The US elections are also all over the Israeli news. The expected landslide of Democrats is expected to have significant changes in Israel’s policies. Democratic administrations have usually been much tougher on Israel than Republican ones.

Jimmy Carter, who recently published a book in which categorizes Israel as an apartheid state. Bill Clinton tried his best to broker a peace with the Arabs, but fell short. During his term of even-handedness the Palestinian Authority was supplied with weapons for their police force that were ultimately used against Israel.

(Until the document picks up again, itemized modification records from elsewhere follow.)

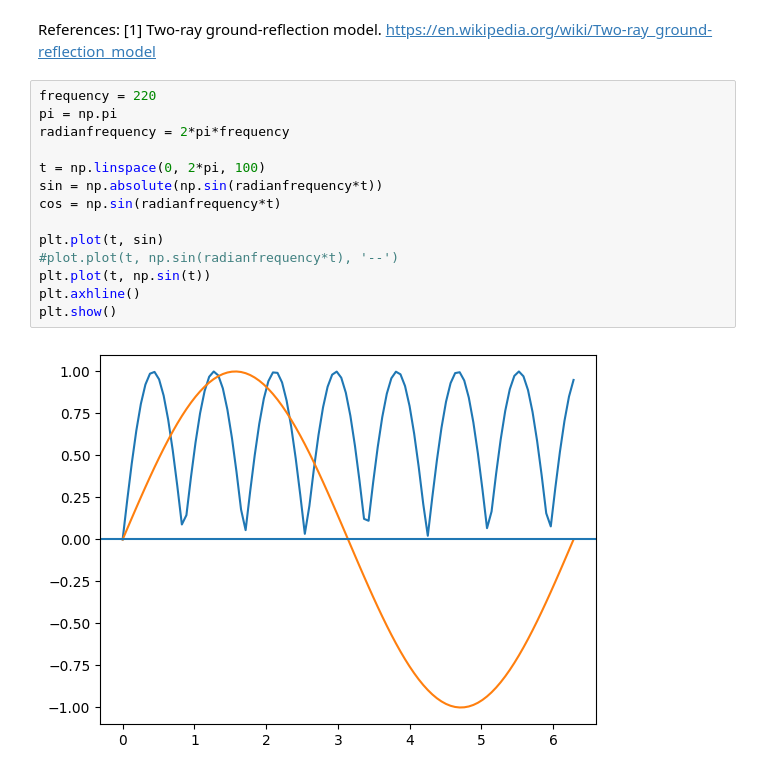
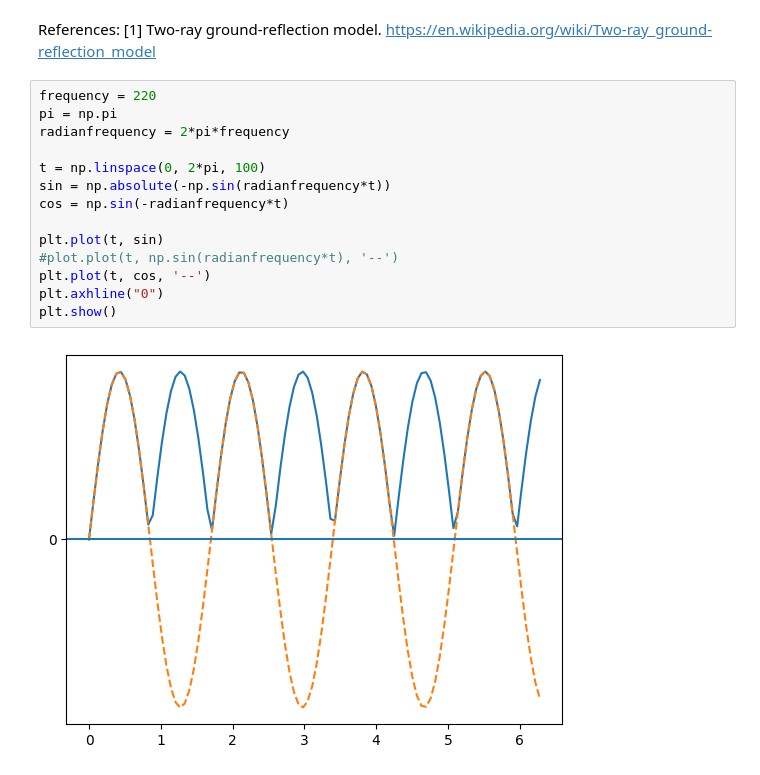
Before and after one commit to emifred/SignalProcessing-Project1, a Jupyter notebook: Untitled.ipynb, the cells around one changed output. Saved outputs shown, nothing was run; the diff lists cells and outputs as text.

```diff
--- a/Untitled.ipynb
+++ b/Untitled.ipynb
@@ -200,16 +181,16 @@ References:
 # %%
 frequency = 220
 pi = np.pi
 radianfrequency = 2*pi*frequency
 
 t = np.linspace(0, 2*pi, 100)
-sin = np.absolute(np.sin(radianfrequency*t))
-cos = np.sin(radianfrequency*t)
+sin = np.absolute(-np.sin(radianfrequency*t))
+cos = np.sin(-radianfrequency*t)
 
 plt.plot(t, sin)
 #plot.plot(t, np.sin(radianfrequency*t), '--')
-plt.plot(t, np.sin(t))
-plt.axhline()
+plt.plot(t, cos, '--')
+plt.axhline("0")
 plt.show()
 # %% [output]
-[figure, old version]
+[figure, new version]
```
Also changed, not shown: parts of 8 cells of this notebook.
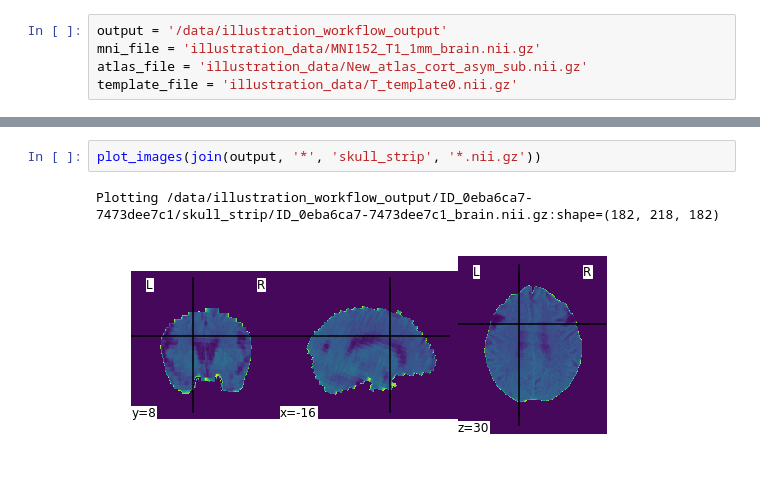
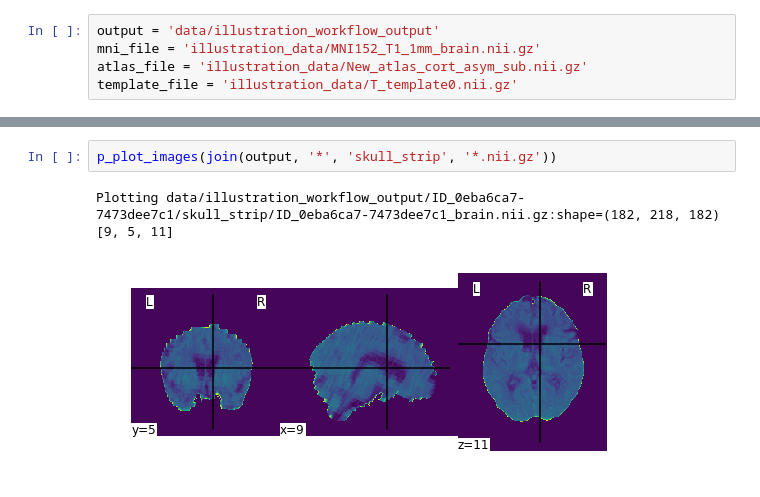
Before and after one commit to zhbai/AutoCT, a Jupyter notebook: notebooks/illustration.ipynb, the cells around one changed output, grey strips where cells are left out. Cells and saved outputs as stored; diff of their text form.

```diff
--- a/notebooks/illustration.ipynb
+++ b/notebooks/illustration.ipynb
@@ -8,5 +43,5 @@ autoct.setup_logging('INFO')
 # %%
-output = '/data/illustration_workflow_output'
+output = 'data/illustration_workflow_output'
 mni_file = 'illustration_data/MNI152_T1_1mm_brain.nii.gz'
 atlas_file = 'illustration_data/New_atlas_cort_asym_sub.nii.gz'
 template_file = 'illustration_data/T_template0.nii.gz'
@@ -97,8 +94,9 @@ self-intersection total 338.171 (threshold=4000.0)
 # %%
-plot_images(join(output, '*', 'skull_strip', '*.nii.gz'))
+p_plot_images(join(output, '*', 'skull_strip', '*.nii.gz'))
 # %% [output]
-Plotting /data/illustration_workflow_output/ID_0eba6ca7-7473dee7c1/skull_strip/ID_0eba6ca7-7473dee7c1_brain.nii.gz:shape=(182, 218, 182)
+Plotting data/illustration_workflow_output/ID_0eba6ca7-7473dee7c1/skull_strip/ID_0eba6ca7-7473dee7c1_brain.nii.gz:shape=(182, 218, 182)
+[9, 5, 11]
-[figure, old version]
+[figure, new version]
 # %%
 autoct.registration(pattern=join(output, '*', 'skull_strip', '*.nii.gz'),
                  out_dir=output,
```
Also changed, not shown: parts of 15 cells of this notebook, 6 other files.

Israelis are concerned that should the Republicans lose, and the US withdraws from Iraq, radical Islam will turn Iraq into another Iran, destabilizing the Middle East even more than it is now.

At one of the ceremonies in memory of Yitzchak Rabin his daughter Dalia Rabin Persoff said that if her father were alive he’d solve the problems now plaguing Israel. One wonders how true that is. And if there’s anyone around today of Rabin’s statue, real or imagined, who can take over the Israeli enterprise and steer it on a steady course. The current list of leaders all seem to be interested more in their own aggrandizement than in the greater good of the country and it’s citizens. In the “good old days” which were always better in memory than they were in reality, leaders like Menachem Begin, Yitzchak Rabin, and Yitzchak Shamir were more interested in the greater good than the good of their own positions. Or so it seems in hindsight. Men like them, and women like Golda Meir, are sorely missed in these difficult times.

In an interview recently with a veteran Israeli we were told that Israel’s first Prime Minister David Ben Gurion believed that Israel wouldn’t be a stable and viable entity until the population reached 8 million Jewish citizens. As of now, the veteran Israeli said, there are only 6 million Jewish citizens. “May take another few decades before we reach Ben Gurion’s number. That’s if he was right in his assessment.”

Problem is, there’s no Ben Gurion, or his equal, to step up to the plate. Perhaps one is in the batter’s box waiting for his turn. Only time will tell.